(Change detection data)
· · · ·

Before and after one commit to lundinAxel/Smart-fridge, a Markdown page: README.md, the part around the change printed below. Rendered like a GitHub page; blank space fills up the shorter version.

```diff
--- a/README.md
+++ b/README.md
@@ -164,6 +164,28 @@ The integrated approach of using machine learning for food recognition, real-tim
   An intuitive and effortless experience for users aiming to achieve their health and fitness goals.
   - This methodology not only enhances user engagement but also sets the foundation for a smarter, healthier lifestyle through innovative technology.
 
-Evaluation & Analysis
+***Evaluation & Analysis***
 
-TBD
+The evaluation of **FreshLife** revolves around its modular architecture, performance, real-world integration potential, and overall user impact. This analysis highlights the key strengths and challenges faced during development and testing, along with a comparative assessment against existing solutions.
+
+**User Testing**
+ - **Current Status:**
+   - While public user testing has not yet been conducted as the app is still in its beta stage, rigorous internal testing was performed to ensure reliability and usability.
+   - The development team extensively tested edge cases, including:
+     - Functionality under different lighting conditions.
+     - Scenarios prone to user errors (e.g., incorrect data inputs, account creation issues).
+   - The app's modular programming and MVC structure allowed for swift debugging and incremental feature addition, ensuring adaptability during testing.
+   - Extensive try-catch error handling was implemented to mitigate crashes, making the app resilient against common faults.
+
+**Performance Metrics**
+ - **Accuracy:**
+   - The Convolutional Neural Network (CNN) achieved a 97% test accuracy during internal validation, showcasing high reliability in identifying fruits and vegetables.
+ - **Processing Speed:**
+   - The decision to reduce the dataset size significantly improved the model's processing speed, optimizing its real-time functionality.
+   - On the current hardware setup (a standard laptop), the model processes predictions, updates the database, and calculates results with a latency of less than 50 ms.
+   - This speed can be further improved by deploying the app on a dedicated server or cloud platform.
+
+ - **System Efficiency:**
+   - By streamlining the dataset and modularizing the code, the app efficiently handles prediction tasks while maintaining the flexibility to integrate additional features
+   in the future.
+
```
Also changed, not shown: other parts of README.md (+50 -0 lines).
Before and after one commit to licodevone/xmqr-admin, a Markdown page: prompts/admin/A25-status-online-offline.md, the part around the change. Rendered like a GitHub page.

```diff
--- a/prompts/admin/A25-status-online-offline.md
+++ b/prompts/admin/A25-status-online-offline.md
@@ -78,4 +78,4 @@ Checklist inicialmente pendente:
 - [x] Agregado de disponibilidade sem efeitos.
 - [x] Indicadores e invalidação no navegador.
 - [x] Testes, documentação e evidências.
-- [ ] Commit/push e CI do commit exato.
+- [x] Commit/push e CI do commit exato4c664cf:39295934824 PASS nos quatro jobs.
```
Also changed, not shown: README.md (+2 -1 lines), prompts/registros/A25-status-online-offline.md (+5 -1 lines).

· · · ·

Work request. All records above need to be set down again exactly as written.

Solution to this problem.
Before and after one commit to lundinAxel/Smart-fridge, a Markdown page: README.md, the part around the change printed below. Rendered like a GitHub page; blank space fills up the shorter version.

```diff
--- a/README.md
+++ b/README.md
@@ -164,6 +164,28 @@ The integrated approach of using machine learning for food recognition, real-tim
   An intuitive and effortless experience for users aiming to achieve their health and fitness goals.
   - This methodology not only enhances user engagement but also sets the foundation for a smarter, healthier lifestyle through innovative technology.
 
-Evaluation & Analysis
+***Evaluation & Analysis***
 
-TBD
+The evaluation of **FreshLife** revolves around its modular architecture, performance, real-world integration potential, and overall user impact. This analysis highlights the key strengths and challenges faced during development and testing, along with a comparative assessment against existing solutions.
+
+**User Testing**
+ - **Current Status:**
+   - While public user testing has not yet been conducted as the app is still in its beta stage, rigorous internal testing was performed to ensure reliability and usability.
+   - The development team extensively tested edge cases, including:
+     - Functionality under different lighting conditions.
+     - Scenarios prone to user errors (e.g., incorrect data inputs, account creation issues).
+   - The app's modular programming and MVC structure allowed for swift debugging and incremental feature addition, ensuring adaptability during testing.
+   - Extensive try-catch error handling was implemented to mitigate crashes, making the app resilient against common faults.
+
+**Performance Metrics**
+ - **Accuracy:**
+   - The Convolutional Neural Network (CNN) achieved a 97% test accuracy during internal validation, showcasing high reliability in identifying fruits and vegetables.
+ - **Processing Speed:**
+   - The decision to reduce the dataset size significantly improved the model's processing speed, optimizing its real-time functionality.
+   - On the current hardware setup (a standard laptop), the model processes predictions, updates the database, and calculates results with a latency of less than 50 ms.
+   - This speed can be further improved by deploying the app on a dedicated server or cloud platform.
+
+ - **System Efficiency:**
+   - By streamlining the dataset and modularizing the code, the app efficiently handles prediction tasks while maintaining the flexibility to integrate additional features
+   in the future.
+
```
Also changed, not shown: other parts of README.md (+50 -0 lines).
Before and after one commit to licodevone/xmqr-admin, a Markdown page: prompts/admin/A25-status-online-offline.md, the part around the change. Rendered like a GitHub page.

```diff
--- a/prompts/admin/A25-status-online-offline.md
+++ b/prompts/admin/A25-status-online-offline.md
@@ -78,4 +78,4 @@ Checklist inicialmente pendente:
 - [x] Agregado de disponibilidade sem efeitos.
 - [x] Indicadores e invalidação no navegador.
 - [x] Testes, documentação e evidências.
-- [ ] Commit/push e CI do commit exato.
+- [x] Commit/push e CI do commit exato4c664cf:39295934824 PASS nos quatro jobs.
```
Also changed, not shown: README.md (+2 -1 lines), prompts/registros/A25-status-online-offline.md (+5 -1 lines).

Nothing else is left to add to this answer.